2019 Compagni Portis Heritage White, Sonoma Valley

This always scant-producing vineyard had a particularly light vintage in 2019, cropping at 0.71 tons per acre in our 11th year working with the vineyard. Though picked at a relatively low potential alcohol of 21.7 brix, the 1954-planted field blend of Gewurztraminer, Trousseau Gris, Riesling, Roter Veltliner, Chenin Blanc, and more is immensely concentrated with thick skins and small berries. The result is a particularly aromatic and intense effort that shows off the flamboyant aromatics of Gewurz with the texture of Trousseau Gris (aka Grey Riesling in CA) and snap of Riesling (aka White Riesling in CA) and Chenin. Native fermented in a combination of neutral oak and stainless-steel barrels with no MLF to retain freshness. Five barrels made.

2019 Staves of Waidhofen, Sonoma Valley

Our love letter to the ancient Austrian barrel maker located in the Alpen town of Waidhofen, Austria (this seems so mundane for a place that is the paladin of the puncheon, where divinity meets the demi-muid). Whereas most of the world’s barrel makers focus on reds (the number of screeds we receive each year on how so-and-so’s barrel will turn our Mourvedre into DRC amazes me), Fassbinderei Stockinger will be the first to admit that their gently-toasted barrels work better on white wines. When you ask Franz Stockinger about this, he says it with pride and shudders at the idea of over-toasting his carefully sourced wood in the same way a Carolina BBQ master might react to the idea of using beef rather than pork, or a concert pianist to using a Chickering rather than Bosendorfer (as a proud supporter of classic American-made pianos and owner of a vintage Mason & Hamlin, that sentence was hard to write). This wine is a blend of our two Sauvignon Blanc sites—predominately Uboldi with a small amount of Judge—and comes exclusively from a mix of Stockinger barrels of several sizes. Being entirely barrel-fermented, this certainly has more richness than our standard Sonoma Valley SB bottling; however, most will be surprised how subtle the wood influence is on the wine—emphasizing spice and density of the wine rather than overt woodiness. Five barrels made.

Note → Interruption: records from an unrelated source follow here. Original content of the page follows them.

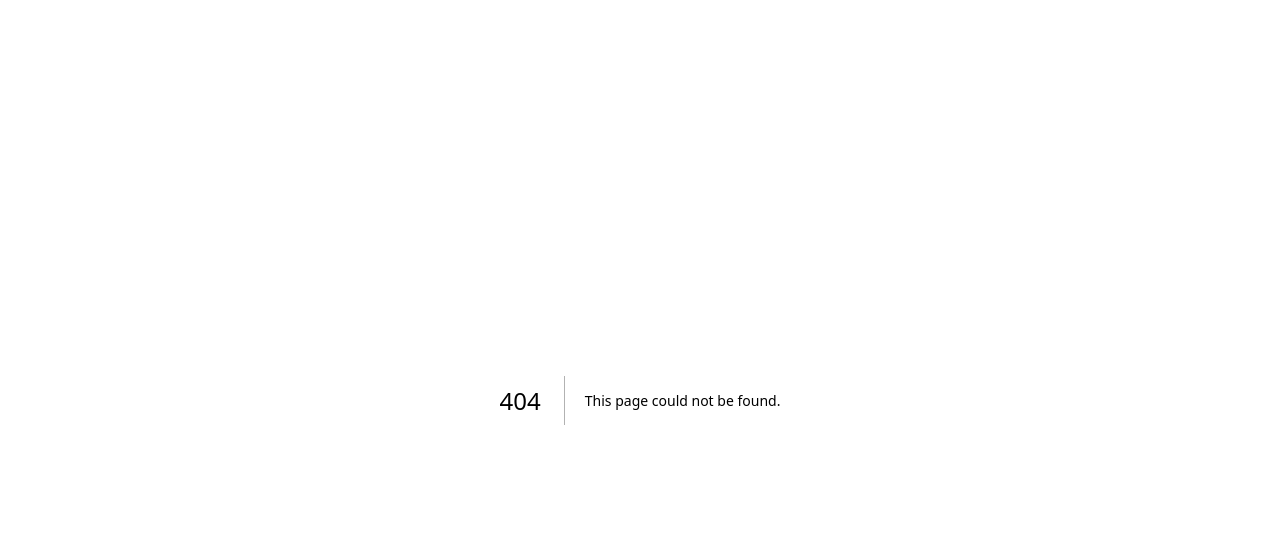
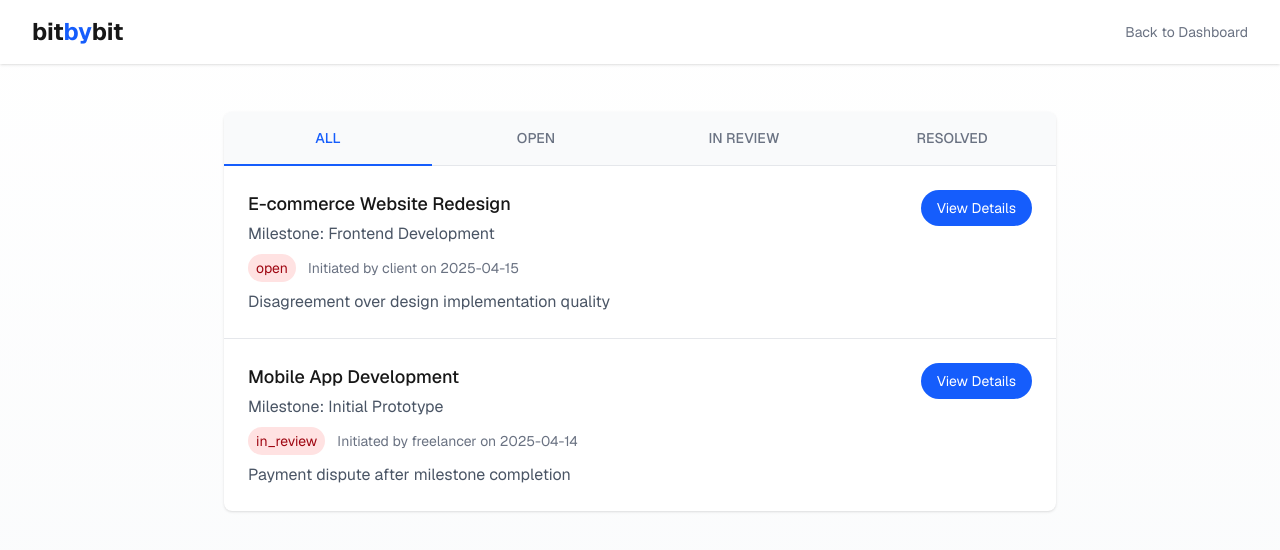
Before and after one commit to joyal-jij0/bitbybit, a Next.js app in the folder web/: page /admin/disputes in a window 1280 px wide. Before the commit this address had no page. Shown: the top 550 px of the page. Built offline with nearby package versions, Linux system fonts and the light colour scheme.

Commit message:
feat: add admin disputes management page with resolution functionality

```diff
--- /dev/null
+++ b/web/src/app/admin/disputes/page.tsx
@@ -0,0 +1,188 @@
+"use client";
+
+import { useState, useEffect } from "react";
+import Link from "next/link";
+
+type DisputeStatus = "open" | "in_review" | "resolved";
+
+interface Dispute {
+  id: string;
+  projectId: string;
+  projectTitle: string;
+  milestoneId: number;
+  milestoneTitle: string;
+  reason: string;
+  initiator: "client" | "freelancer";
+  createdAt: string;
+  status: DisputeStatus;
+  resolutionNotes?: string;
+}
+
+export default function DisputesAdminPage() {
+  const [disputes, setDisputes] = useState<Dispute[]>([]);
+  const [selectedDispute, setSelectedDispute] = useState<Dispute | null>(null);
+  const [activeTab, setActiveTab] = useState<DisputeStatus | "all">("all");
+
+  // Simulate API call to fetch disputes
+  useEffect(() => {
+    setTimeout(() => {
+      setDisputes([
+        {
+          id: "1",
+          projectId: "123",
+          projectTitle: "E-commerce Website Redesign",
+          milestoneId: 2,
+          milestoneTitle: "Frontend Development",
+          reason: "Disagreement over design implementation quality",
+          initiator: "client",
+          createdAt: "2025-04-15",
+          status: "open",
+        },
+        {
+          id: "2",
+          projectId: "456",
+          projectTitle: "Mobile App Development",
+          milestoneId: 1,
+          milestoneTitle: "Initial Prototype",
+          reason: "Payment dispute after milestone completion",
+          initiator: "freelancer",
+          createdAt: "2025-04-14",
+          status: "in_review",
+        },
+      ]);
+    }, 800);
+  }, []);
+
+  const handleResolveDispute = (disputeId: string, notes: string) => {
+    setDisputes(prev =>
+      prev.map(d =>
+        d.id === disputeId
+          ? { ...d, status: "resolved", resolutionNotes: notes }
+          : d
+      )
+    );
+    setSelectedDispute(null);
+  };
+
+  const filteredDisputes = activeTab === "all"
+    ? disputes
+    : disputes.filter(d => d.status === activeTab);
+
+  return (
+    <div className="min-h-screen bg-gradient-to-b from-white to-gray-50 dark:from-gray-900 dark:to-black font-[family-name:var(--font-geist-sans)]">
+      {/* Header */}
+      <header className="bg-white dark:bg-gray-800 shadow dark:shadow-gray-700/20">
+        <div className="max-w-7xl mx-auto px-4 sm:px-6 lg:px-8 py-4 flex justify-between items-center">
+          <div className="flex items-center">
+            <Link href="/" className="text-2xl font-bold dark:text-white">
+              bit<span className="text-blue-600">by</span>bit
+            </Link>
+          </div>
+          <Link
+            href="/dashboard"
+            className="text-sm text-gray-500 hover:text-gray-800 dark:text-gray-400 dark:hover:text-gray-100"
+          >
+            Back to Dashboard
+          </Link>
+        </div>
+      </header>
+
+      {/* Main Content */}
+      <main className="max-w-4xl mx-auto py-12 px-4 sm:px-6 lg:px-8">
+        <div className="bg-white dark:bg-gray-800 shadow dark:shadow-gray-700/20 rounded-lg overflow-hidden">
+          {/* Tab Navigation */}
+          <div className="bg-gray-50 dark:bg-gray-800 border-b border-gray-200 dark:border-gray-700">
+            <nav className="-mb-px flex">
+              {(["all", "open", "in_review", "resolved"] as const).map(tab => (
+                <button
+                  key={tab}
+                  onClick={() => setActiveTab(tab)}
+                  className={`flex-1 py-4 px-1 border-b-2 font-medium text-sm ${
+                    activeTab === tab
+                      ? "border-blue-600 text-blue-600 dark:text-blue-400 dark:border-blue-400"
+                      : "border-transparent text-gray-500 hover:text-gray-700 dark:text-gray-400 dark:hover:text-gray-300"
+                  }`}
+                >
+                  {tab.replace("_", " ").toUpperCase()}
+                </button>
+              ))}
+            </nav>
+          </div>
+
+          {/* Disputes List */}
+          <div className="divide-y divide-gray-200 dark:divide-gray-700">
+            {filteredDisputes.map(dispute => (
+              <div key={dispute.id} className="p-6 hover:bg-gray-50 dark:hover:bg-gray-700/30">
+                <div className="flex justify-between items-start">
+                  <div>
+                    <h3 className="text-lg font-medium dark:text-white">
+                      {dispute.projectTitle}
+                    </h3>
+                    <p className="text-gray-600 dark:text-gray-300 mt-1">
+                      Milestone: {dispute.milestoneTitle}
+                    </p>
+                    <div className="mt-2 text-sm text-gray-500 dark:text-gray-400">
+                      <span className="inline-block px-2 py-1 rounded-full bg-red-100 dark:bg-red-900/30 text-red-800 dark:text-red-400">
+                        {dispute.status}
+                      </span>
+                      <span className="ml-3">
+                        Initiated by {dispute.initiator} on {dispute.createdAt}
+                      </span>
+                    </div>
+                  </div>
+                  <button
+                    onClick={() => setSelectedDispute(dispute)}
+                    className="px-4 py-2 bg-blue-600 text-white rounded-full hover:bg-blue-700 transition-colors text-sm"
+                  >
+                    View Details
+                  </button>
+                </div>
+                <p className="mt-2 text-gray-600 dark:text-gray-300">
+                  {dispute.reason}
+                </p>
+              </div>
+            ))}
+          </div>
+        </div>
+      </main>
+
+      {/* Resolution Modal */}
+      {selectedDispute && (
+        <div className="fixed inset-0 bg-black bg-opacity-50 flex items-center justify-center p-4">
+          <div className="bg-white dark:bg-gray-800 rounded-lg p-6 max-w-2xl w-full">
+            <h3 className="text-xl font-bold dark:text-white mb-4">
+              Resolve Dispute
+            </h3>
+            <div className="space-y-4">
+              <div>
+                <label className="block text-sm font-medium dark:text-gray-300 mb-1">
+                  Resolution Notes
+                </label>
+                <textarea
+                  className="w-full px-4 py-2 border border-gray-300 dark:border-gray-700 rounded-md focus:ring-blue-500 focus:border-blue-500 dark:bg-gray-700 dark:text-white"
+                  rows={4}
+                  placeholder="Enter resolution details..."
+                  defaultValue={selectedDispute.resolutionNotes || ""}
+                />
+              </div>
+              <div className="flex justify-end space-x-3">
+                <button
+                  onClick={() => setSelectedDispute(null)}
+                  className="px-4 py-2 border border-gray-300 dark:border-gray-600 text-gray-700 dark:text-gray-300 rounded-full hover:bg-gray-50 dark:hover:bg-gray-700"
+                >
+                  Cancel
+                </button>
+                <button
+                  onClick={() => handleResolveDispute(selectedDispute.id, "Resolution notes")}
+                  className="px-4 py-2 bg-green-600 text-white rounded-full hover:bg-green-700 transition-colors"
+                >
+                  Mark as Resolved
+                </button>
+              </div>
+            </div>
+          </div>
+        </div>
+      )}
+    </div>
+  );
+}
```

Welp… so much for sticking to a case! Morgan - your notes seem to suggest lower alcohols for some of the wines… any chance you can clue us in on the alc level of each?

Was planning to hold to one case but oh well. Thanks Morgan.

hey Morgan, I did some sleuthing based on the podcast and noticed Galloni has the price of this listed much closer to the high end of Bedrock offerings. do you think that’s where it’ll end up?

Easily in for a case of the OVZ and it’s a good thing I don’t mind buying 1s and 2s of different bottlings… [wink.gif]

Damn. How in the name of God can you NOT just dive in and end up meltin’ the credit card? Impossible.

I just listened to the podcasts. A few thoughts:

  • I will buy more than I was planning to.
  • sounds like a year to stock up on OVZ
  • I didn’t get the impression that Calico Syrah was replacing or equivalent to California Syrah so I would expect a higher price. I’m hoping it isn’t as high as Galloni’s listed $65. I would imagine the California Syrah will be part of the November release.
  • Morgan and Chris mention having recently done a Nervo vertical tasting. Sounds like they think the ‘13 is just entering the drinking range and the ‘14 was still young. I really wish they would publish notes and/or drinking ranges when the do verticals or horizontals. Loved it when they published notes on everything from 2007-2010.

I am getting old and forgetful- I just found my notes from when Morgan did the Nervo vertical tasting. I had already put them in the private note section of CellarTracker where I should know to look first.

This is probably a 2 case order. Listened to the podcasts yesterday and am excited to add these to the cellar. Going to be really hard not to stack up on a large quantity of OVZ.

If you are trying to limit your order and save your credit card I highly recommend NOT listening to the release notes podcast pileon

I didn’t take my Carlisle allocation in anticipation of this release. Looks like that may pay off.

Tuesday is going to hurt so good…

The way Morgan talked about Calico reminded me a bit of how he characterized Wedrock in the spring, as a “super cuvee.”

I’d expect a similar price point. Anyone open one of those yet, btw?

The podcasts are good and will help.